3. Biomarker use during clinical trials: Leverage adaptive protocols by analyzing biomarker data in the interim to make strategic choices. In the best-case scenario, leveraging adaptive protocols based on sound biomarker strategies will eliminate ineffective pathways while efficiently getting the right drug to the right patient. An adaptive protocol predefines parameters that can be adjusted during the course of the study based on observed patient responses. The protocol prospectively identifies the adaptation rules and processes, while allowing interim data analyses to guide a change of critical parameters, such as dosage, sample size, or patient selection criteria.

Biomarkers provide critical insights into the mechanism of action and effect of a targeted drug on a specific tumor. Biomarkers within an adaptively designed protocol can point out which way to proceed by having the option to pursue or drop certain trial arms and adjust treatment regimens or data collection schedules in a subsequent study. Venclexta (venetoclax) and its diagnostic companion test, which tests for a chromosome 17p deletion in chronic lymphocytic leukemia patients, received accelerated FDA approval applying this method. Using an adaptive protocol with prospective planning allowed adjustments to be made after analyzation of the initial clinical phase. Clinicians were able to fine-tune the dose regimen in the clinical study and initiate a weekly dose escalation schedule with an expanded cohort that resulted in a 15-month progression-free survival estimate of 69 percent.

Using an adaptive protocol based on sound biomarker strategies is key to making informed decisions, assessing efficacy and safety, truncating timelines, saving money, and conserving resources.

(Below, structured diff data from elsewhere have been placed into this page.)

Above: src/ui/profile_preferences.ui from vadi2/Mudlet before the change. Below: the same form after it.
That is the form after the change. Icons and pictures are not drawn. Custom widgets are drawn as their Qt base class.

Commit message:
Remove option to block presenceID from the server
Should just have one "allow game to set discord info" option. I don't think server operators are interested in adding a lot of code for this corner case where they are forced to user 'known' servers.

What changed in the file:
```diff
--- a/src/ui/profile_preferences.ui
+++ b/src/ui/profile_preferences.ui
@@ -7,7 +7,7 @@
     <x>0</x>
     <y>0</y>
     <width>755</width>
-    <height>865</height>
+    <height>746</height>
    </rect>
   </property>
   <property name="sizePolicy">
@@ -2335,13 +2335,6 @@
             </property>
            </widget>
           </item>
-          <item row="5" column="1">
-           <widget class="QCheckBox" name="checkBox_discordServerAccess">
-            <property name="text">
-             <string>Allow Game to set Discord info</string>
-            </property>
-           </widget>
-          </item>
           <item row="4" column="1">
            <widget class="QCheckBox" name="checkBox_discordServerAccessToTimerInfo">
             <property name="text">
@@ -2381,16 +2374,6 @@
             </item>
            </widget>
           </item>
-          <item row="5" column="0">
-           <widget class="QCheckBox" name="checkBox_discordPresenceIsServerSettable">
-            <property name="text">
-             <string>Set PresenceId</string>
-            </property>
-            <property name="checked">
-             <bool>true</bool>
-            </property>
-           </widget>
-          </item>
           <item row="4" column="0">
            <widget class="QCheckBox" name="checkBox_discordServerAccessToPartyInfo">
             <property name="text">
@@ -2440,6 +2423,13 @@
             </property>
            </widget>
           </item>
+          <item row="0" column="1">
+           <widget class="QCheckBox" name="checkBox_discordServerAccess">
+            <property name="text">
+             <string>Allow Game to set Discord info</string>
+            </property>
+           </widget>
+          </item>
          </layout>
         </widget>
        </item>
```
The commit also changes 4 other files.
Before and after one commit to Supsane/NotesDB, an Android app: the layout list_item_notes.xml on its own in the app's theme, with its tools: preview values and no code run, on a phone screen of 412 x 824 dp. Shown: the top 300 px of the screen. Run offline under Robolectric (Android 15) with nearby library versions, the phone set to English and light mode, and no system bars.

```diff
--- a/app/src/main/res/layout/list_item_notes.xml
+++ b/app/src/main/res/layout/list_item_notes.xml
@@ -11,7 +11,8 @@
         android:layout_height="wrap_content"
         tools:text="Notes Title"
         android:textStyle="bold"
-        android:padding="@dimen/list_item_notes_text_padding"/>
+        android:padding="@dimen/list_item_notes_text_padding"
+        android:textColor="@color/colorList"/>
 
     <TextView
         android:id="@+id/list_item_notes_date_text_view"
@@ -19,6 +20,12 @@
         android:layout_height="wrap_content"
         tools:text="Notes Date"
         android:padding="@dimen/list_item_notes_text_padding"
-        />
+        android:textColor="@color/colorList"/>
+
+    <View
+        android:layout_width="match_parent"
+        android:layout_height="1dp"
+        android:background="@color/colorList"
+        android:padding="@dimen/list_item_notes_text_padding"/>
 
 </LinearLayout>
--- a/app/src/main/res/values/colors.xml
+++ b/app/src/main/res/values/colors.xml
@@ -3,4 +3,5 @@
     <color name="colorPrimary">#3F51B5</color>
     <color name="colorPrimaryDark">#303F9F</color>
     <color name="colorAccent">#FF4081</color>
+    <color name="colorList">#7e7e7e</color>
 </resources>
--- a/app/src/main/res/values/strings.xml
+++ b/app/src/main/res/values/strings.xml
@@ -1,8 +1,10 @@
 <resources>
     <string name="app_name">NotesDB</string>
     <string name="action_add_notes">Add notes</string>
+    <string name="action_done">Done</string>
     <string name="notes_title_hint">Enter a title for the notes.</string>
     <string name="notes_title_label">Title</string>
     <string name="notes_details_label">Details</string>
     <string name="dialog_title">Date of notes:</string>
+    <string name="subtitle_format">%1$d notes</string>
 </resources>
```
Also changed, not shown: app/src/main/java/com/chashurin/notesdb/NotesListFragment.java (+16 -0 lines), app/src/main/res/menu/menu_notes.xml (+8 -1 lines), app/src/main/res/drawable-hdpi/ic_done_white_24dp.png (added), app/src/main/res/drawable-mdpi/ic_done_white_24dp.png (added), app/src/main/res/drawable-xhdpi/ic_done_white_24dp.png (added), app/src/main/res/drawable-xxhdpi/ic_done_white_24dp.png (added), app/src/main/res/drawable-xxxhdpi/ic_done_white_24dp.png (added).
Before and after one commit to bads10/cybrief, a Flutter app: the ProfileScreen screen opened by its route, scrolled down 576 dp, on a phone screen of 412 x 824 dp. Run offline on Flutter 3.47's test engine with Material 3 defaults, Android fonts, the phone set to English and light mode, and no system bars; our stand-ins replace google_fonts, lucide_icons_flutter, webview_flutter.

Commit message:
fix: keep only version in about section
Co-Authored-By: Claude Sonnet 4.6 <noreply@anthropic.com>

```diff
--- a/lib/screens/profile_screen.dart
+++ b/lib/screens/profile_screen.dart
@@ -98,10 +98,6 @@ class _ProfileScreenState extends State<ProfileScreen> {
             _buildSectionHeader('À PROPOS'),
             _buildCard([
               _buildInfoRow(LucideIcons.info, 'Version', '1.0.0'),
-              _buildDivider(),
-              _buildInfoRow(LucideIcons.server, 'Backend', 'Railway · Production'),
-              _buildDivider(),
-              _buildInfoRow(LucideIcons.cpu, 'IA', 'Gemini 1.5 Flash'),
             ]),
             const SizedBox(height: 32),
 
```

It also provides scientifically valid evidence needed for both FDA and payer approval.

So double down on biomarkers. They’re a safe bet.


Patricia Devitt Risse, PharmD, is president of Precision Oncology.